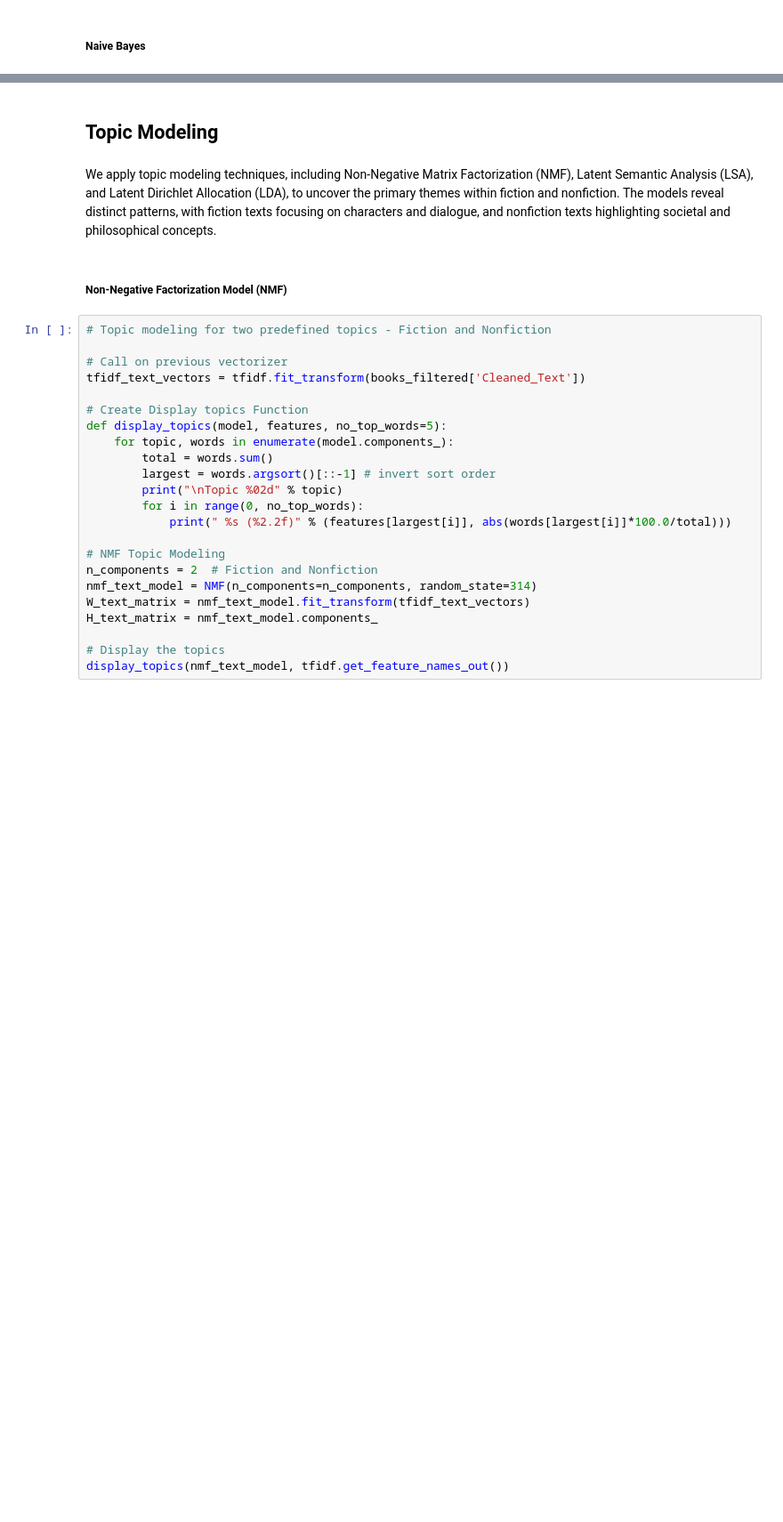
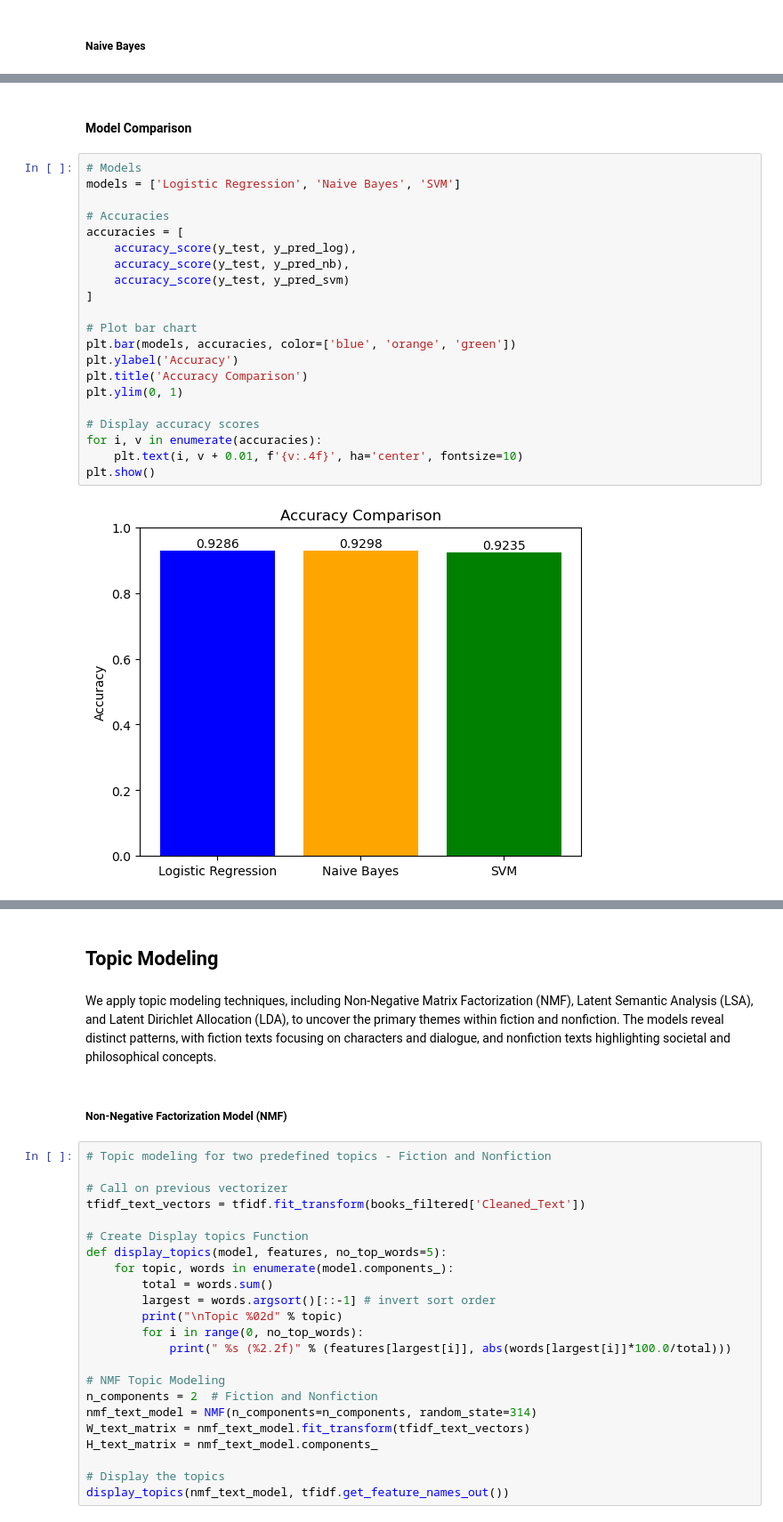
Before and after one commit to lvandine44/ADS509-FinalProject, a Jupyter notebook: LiteraryAnalysisTextMining.ipynb, the cells around one changed output, grey strips where cells are left out. Shown at 89% size. Saved outputs shown, nothing was run; the diff lists cells and outputs as text; blank space fills up the shorter version.

Commit message:
model comparison and interpretations

```diff
--- a/LiteraryAnalysisTextMining.ipynb
+++ b/LiteraryAnalysisTextMining.ipynb
@@ -550,0 +547,25 @@ weighted avg       0.94      0.94      0.94      5153
+# %% [markdown]
+#### Model Comparison
+# %%
+# Models
+models = ['Logistic Regression', 'Naive Bayes', 'SVM']
+
+# Accuracies
+accuracies = [
+    accuracy_score(y_test, y_pred_log),
+    accuracy_score(y_test, y_pred_nb),
+    accuracy_score(y_test, y_pred_svm)
+]
+
+# Plot bar chart
+plt.bar(models, accuracies, color=['blue', 'orange', 'green'])
+plt.ylabel('Accuracy')
+plt.title('Accuracy Comparison')
+plt.ylim(0, 1)
+
+# Display accuracy scores
+for i, v in enumerate(accuracies):
+    plt.text(i, v + 0.01, f'{v:.4f}', ha='center', fontsize=10)
+plt.show()
+# %% [output]
+[figure, added]
```
Also changed, not shown: parts of 17 cells of this notebook.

What the task asks
Looking back at the data above, tally each line that includes the word "cells", then answer with the total alone.

Solution for this problem
2